Every block of stone has a statue inside it, and it is the task of the sculptor to discover it.
BOBW or Best of Both Worlds
When you have a prototype of a new part in your hand, cut from a block of material based on a design you made, it’s easy to think of it as a work of art. But manufacturers don’t just make things for their aesthetic value. We’re concerned with functionality. The bottom line is that we need to make every part as fast, efficient and cost-effective as possible.
Both additive and subtractive manufacturing have their uses toward these ends. Let’s take a look at some of the pros and cons of each.
Composites Manufacturing Magazine notes that printing moving parts into a product is one of the benefits of additive manufacturing. This takes assembling parts out of the equation, an arguably negative aspect of subtractive manufacturing.
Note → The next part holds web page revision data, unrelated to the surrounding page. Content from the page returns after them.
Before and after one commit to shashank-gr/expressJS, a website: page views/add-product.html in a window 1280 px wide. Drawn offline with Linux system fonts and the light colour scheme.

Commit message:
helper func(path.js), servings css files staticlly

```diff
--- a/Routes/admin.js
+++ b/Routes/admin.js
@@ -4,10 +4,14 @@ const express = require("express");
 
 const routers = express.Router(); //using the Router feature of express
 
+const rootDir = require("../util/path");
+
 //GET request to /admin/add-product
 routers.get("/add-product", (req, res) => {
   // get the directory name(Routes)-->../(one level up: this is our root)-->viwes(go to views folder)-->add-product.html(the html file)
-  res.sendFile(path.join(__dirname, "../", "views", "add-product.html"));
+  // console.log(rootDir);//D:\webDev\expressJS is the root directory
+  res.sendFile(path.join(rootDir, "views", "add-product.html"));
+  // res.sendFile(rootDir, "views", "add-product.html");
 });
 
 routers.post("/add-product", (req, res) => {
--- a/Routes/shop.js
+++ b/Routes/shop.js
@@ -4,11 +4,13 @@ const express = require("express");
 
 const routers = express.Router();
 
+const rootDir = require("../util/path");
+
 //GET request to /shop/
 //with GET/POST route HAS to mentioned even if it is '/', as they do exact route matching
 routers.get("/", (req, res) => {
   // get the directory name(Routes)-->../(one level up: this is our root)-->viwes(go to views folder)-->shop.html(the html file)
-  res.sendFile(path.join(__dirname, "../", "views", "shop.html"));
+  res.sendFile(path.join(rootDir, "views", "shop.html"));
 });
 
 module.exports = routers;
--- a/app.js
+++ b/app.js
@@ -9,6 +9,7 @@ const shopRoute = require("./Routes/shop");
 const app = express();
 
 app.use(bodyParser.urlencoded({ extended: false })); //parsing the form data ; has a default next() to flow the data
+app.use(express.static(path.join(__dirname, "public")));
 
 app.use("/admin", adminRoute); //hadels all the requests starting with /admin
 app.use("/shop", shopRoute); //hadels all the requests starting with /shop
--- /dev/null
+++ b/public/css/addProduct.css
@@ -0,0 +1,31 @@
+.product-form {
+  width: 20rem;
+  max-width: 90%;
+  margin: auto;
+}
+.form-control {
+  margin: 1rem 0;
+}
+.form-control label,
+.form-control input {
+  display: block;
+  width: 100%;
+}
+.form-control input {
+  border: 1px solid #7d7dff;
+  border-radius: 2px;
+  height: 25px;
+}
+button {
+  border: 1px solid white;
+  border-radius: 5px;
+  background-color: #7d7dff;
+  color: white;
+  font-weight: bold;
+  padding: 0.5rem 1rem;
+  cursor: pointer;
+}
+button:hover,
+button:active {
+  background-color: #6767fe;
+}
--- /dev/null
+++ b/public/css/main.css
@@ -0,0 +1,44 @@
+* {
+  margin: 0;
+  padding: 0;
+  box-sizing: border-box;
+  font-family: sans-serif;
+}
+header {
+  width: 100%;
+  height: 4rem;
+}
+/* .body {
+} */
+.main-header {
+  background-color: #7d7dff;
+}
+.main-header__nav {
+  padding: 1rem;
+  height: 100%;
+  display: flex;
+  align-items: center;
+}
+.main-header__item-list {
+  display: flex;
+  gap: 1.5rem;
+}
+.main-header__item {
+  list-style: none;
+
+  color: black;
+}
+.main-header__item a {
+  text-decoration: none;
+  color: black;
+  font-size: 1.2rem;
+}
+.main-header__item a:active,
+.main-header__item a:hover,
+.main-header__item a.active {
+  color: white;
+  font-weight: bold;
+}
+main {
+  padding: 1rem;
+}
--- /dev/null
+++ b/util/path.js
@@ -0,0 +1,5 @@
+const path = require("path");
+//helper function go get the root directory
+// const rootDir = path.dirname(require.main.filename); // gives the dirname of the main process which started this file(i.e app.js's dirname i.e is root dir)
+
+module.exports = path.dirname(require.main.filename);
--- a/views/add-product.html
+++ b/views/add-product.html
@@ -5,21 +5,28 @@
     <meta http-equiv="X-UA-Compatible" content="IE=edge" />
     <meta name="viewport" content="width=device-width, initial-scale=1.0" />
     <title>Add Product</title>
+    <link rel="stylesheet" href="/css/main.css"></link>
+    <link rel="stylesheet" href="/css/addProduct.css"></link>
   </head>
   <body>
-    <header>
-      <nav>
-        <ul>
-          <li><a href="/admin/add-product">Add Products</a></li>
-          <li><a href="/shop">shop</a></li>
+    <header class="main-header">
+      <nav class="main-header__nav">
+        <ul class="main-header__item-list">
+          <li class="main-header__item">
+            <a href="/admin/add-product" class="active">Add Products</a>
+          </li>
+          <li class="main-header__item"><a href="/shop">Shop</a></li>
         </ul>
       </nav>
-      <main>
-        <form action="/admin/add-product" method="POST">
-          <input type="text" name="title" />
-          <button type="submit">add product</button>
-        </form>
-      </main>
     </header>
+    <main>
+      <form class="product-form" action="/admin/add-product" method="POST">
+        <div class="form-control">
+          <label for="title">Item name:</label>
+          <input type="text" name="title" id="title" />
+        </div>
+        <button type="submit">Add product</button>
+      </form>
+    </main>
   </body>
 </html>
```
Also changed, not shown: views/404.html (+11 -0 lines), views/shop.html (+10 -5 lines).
Here are some other pros of 3D printing:
- Produces less waste than subtractive manufacturing
- Less skills are needed to operate machines
- High speed of delivery
When you can print parts easily and quickly with little waste, you can design and create more prototypes. This makes additive manufacturing great for idea generation and innovation, but when you consider that the materials you can use in additive manufacturing are limited in comparison to subtractive manufacturing, you see that subtractive manufacturing still has its advantages.
Although advances in 3D-printing technology could turn the tables in the future, making large and highly complex products is another advantage that subtractive manufacturing offers.
Here are some of the pros of subtractive manufacturing:
- Cutting and better tooling capabilities make for more precise parts
- The ability to use unlimited materials means you can incorporate higher quality materials
- Although you need more highly skilled workers to mill parts, highly skilled workers add another level of quality control
Over the years, milling machines have scaled down and become easier to operate, and design solutions, such as the 3D CAD surface-modeling tools you find in Fusion 360 and Inventor, have made the grueling and time-consuming work of writing code for CNC milling machines a thing of the past.
Fortunately, CAD software isn’t limited to subtractive manufacturing. With Autodesk CAD solutions, you can 3D print or mill, or both. And as the technology for both types of manufacturing continues to leap ahead, the more likely we’ll find that combining the 3D printer and the milling machine is the best way to manufacture under budget with speed and efficiency.
For an interesting read on that combined Hybrid manufacturing, where you perform both additive (3d printing) and subtractive (CAM milling) read Hybrid heroes – hybrid CNC machines.
What do you think the future of manufacturing in a hybrid approach will look like?